Days after the Supreme Court temporarily banned mining in Bellary, the suspended miners want the state’s forest department to share responsibility for the environmental degradation.
The miners, including one of the largest – Sandur Manganese Iron Ore, have said that if the rationale for last week’s Supreme Court decision to suspend mining in the district was large scale degradation of forests, then the state forest department must also be answerable.
“What has happened to Rs 738 crore, that miners contributed over the years under compensatory afforestation, and the net present value charges,” said SY Ghorpade, chairman of Sandur Manganese Iron Ore, one of the few mines to have maintained a clean record.
Permission to use forest land for non-forest use and its consequent environmental damage and forest losses are minimised by collecting funds for plantation work. The state is supposed to carry out plantation work on revenue land identified and paid for by companies.
“We have voluntarily planted 28 lakh trees against the required 1.14 lakh tress. Even if you take a 60% survival ratio, that’s still more than 15 lakh trees. We have been protecting and not damaging our area, and we should not have to suffer for the deeds of others,” said Ghorpade.

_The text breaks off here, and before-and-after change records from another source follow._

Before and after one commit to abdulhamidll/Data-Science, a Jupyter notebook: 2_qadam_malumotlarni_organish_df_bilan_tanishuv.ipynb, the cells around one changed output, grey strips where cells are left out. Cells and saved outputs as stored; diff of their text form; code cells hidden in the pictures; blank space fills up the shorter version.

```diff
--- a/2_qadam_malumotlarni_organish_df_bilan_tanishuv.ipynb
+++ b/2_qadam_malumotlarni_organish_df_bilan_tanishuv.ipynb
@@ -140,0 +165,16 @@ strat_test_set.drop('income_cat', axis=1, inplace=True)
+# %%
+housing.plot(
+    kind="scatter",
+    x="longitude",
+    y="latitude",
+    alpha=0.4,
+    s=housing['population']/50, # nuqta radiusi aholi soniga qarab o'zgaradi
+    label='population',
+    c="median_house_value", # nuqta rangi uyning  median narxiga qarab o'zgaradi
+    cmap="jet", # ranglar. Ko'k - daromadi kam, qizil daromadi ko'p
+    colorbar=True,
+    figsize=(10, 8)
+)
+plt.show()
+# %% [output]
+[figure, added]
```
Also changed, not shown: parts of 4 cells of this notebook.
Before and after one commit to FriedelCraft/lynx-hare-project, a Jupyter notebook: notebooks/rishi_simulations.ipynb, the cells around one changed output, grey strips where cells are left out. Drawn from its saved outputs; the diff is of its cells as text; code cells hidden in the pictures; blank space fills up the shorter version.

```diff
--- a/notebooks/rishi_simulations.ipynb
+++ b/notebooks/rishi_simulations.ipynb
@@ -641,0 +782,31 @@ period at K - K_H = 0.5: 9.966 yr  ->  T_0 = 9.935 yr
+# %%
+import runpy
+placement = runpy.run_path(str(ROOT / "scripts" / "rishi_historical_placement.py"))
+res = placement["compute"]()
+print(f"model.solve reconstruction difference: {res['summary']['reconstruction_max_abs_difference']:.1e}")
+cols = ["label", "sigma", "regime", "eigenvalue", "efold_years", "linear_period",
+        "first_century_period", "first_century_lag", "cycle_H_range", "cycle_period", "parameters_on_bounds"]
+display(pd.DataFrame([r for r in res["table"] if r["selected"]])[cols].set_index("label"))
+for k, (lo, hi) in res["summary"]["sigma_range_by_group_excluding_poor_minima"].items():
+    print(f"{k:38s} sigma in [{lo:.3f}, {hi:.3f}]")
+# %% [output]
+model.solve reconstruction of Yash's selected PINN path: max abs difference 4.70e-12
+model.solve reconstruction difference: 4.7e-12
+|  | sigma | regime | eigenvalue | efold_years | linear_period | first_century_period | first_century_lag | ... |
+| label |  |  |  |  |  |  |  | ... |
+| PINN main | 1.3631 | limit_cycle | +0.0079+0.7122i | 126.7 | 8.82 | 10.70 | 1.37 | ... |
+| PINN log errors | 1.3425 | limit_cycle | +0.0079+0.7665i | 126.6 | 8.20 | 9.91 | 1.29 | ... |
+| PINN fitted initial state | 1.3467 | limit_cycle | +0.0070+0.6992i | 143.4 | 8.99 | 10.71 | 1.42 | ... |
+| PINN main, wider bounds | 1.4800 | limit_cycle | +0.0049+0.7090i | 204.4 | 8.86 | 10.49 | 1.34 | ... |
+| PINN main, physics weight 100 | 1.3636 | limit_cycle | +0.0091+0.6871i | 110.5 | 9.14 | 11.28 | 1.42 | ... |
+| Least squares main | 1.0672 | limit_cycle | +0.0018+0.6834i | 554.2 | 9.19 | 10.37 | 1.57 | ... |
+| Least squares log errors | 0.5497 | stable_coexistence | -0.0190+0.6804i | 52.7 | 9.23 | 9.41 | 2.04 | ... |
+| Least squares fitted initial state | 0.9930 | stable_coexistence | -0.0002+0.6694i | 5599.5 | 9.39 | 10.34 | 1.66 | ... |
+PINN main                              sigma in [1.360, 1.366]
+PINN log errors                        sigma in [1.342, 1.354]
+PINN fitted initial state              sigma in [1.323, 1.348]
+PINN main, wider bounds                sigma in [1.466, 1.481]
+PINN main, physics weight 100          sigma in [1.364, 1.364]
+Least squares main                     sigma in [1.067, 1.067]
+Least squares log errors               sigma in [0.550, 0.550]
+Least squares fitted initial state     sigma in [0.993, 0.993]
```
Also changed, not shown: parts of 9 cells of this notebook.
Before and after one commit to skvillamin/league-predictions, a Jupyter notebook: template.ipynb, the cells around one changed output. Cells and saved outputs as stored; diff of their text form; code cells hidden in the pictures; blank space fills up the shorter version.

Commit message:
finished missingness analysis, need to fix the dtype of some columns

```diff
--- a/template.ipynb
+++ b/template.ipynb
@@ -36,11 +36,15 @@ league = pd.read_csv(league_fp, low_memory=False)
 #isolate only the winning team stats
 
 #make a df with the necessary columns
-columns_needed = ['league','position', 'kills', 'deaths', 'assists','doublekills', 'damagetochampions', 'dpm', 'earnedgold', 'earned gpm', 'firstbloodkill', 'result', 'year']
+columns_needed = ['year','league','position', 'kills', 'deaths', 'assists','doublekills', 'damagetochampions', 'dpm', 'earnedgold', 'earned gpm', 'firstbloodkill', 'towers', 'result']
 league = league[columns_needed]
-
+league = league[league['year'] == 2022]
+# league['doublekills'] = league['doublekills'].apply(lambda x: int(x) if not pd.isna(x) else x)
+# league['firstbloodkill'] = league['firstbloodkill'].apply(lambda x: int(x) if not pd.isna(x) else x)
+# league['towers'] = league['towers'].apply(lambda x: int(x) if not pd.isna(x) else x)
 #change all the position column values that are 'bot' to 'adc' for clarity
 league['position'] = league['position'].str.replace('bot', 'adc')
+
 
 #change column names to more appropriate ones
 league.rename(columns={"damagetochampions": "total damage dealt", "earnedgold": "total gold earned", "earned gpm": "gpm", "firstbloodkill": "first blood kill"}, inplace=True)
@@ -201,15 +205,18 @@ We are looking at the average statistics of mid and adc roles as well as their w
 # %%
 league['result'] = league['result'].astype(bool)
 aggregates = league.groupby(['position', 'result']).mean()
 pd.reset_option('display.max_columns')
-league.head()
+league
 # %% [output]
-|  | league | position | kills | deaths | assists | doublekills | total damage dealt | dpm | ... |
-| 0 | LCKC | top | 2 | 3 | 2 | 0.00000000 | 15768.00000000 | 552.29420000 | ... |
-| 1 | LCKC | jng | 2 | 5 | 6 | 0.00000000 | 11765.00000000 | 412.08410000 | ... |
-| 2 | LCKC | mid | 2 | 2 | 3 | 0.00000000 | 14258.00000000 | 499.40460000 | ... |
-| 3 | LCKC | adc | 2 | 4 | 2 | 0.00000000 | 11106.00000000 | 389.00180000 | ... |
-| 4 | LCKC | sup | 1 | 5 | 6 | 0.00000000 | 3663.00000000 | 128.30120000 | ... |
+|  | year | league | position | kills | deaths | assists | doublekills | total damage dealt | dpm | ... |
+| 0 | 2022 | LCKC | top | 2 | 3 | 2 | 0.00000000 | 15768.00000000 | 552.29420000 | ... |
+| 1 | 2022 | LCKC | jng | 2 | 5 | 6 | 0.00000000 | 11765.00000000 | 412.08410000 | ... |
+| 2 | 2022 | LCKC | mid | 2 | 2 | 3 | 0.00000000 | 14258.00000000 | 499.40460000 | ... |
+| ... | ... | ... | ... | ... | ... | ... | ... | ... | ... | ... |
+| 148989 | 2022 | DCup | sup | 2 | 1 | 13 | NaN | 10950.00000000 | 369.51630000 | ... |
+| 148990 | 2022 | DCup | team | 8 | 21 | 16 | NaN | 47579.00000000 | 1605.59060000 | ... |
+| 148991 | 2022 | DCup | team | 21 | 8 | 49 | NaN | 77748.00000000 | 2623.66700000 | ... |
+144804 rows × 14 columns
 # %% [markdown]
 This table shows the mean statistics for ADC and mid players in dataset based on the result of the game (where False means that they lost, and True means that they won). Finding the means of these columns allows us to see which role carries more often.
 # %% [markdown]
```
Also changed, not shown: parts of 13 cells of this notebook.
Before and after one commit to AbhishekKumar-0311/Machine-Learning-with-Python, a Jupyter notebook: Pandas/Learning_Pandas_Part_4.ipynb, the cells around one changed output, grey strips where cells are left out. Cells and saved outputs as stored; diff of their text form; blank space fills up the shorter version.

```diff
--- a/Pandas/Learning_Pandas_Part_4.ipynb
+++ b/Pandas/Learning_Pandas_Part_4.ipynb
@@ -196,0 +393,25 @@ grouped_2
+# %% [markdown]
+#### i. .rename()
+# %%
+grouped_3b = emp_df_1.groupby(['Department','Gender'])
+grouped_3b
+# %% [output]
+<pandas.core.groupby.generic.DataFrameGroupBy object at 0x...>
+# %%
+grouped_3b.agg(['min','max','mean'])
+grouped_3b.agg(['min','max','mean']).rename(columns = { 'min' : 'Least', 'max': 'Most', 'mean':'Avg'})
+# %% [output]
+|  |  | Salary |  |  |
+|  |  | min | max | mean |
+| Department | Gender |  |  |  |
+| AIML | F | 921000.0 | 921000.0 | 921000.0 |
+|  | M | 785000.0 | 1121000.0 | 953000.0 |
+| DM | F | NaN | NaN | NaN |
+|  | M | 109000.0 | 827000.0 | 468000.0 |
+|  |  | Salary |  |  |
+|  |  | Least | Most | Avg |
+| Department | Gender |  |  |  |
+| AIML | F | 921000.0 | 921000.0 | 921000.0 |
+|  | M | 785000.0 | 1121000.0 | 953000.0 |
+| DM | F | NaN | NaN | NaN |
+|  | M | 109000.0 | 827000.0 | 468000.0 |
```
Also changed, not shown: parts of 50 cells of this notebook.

“It’s a fair question,” said Rahul Baldota of MSPL, another company with interests in steelmaking. “How does one mine without removing trees, within the lease area?” Compensatory afforestation charges are about Rs 50 crore a hectare and that of net present value (NPV) is Rs 4-7 lakh for a hectare, depending on the density of the forest. “The state compensatory afforestation is just a one-year-old. The real results of the projects undertaken with these funds, is not yet visible,” said state’s chief forest conservator, H Prakash.
The state has received 10% or Rs 58 crore from the central ad hoc compensatory afforestation kitty for 2009-10, and another Rs 61 crores for 2010-2011. It is expecting almost Rs 53 crore for the current year. Economic Times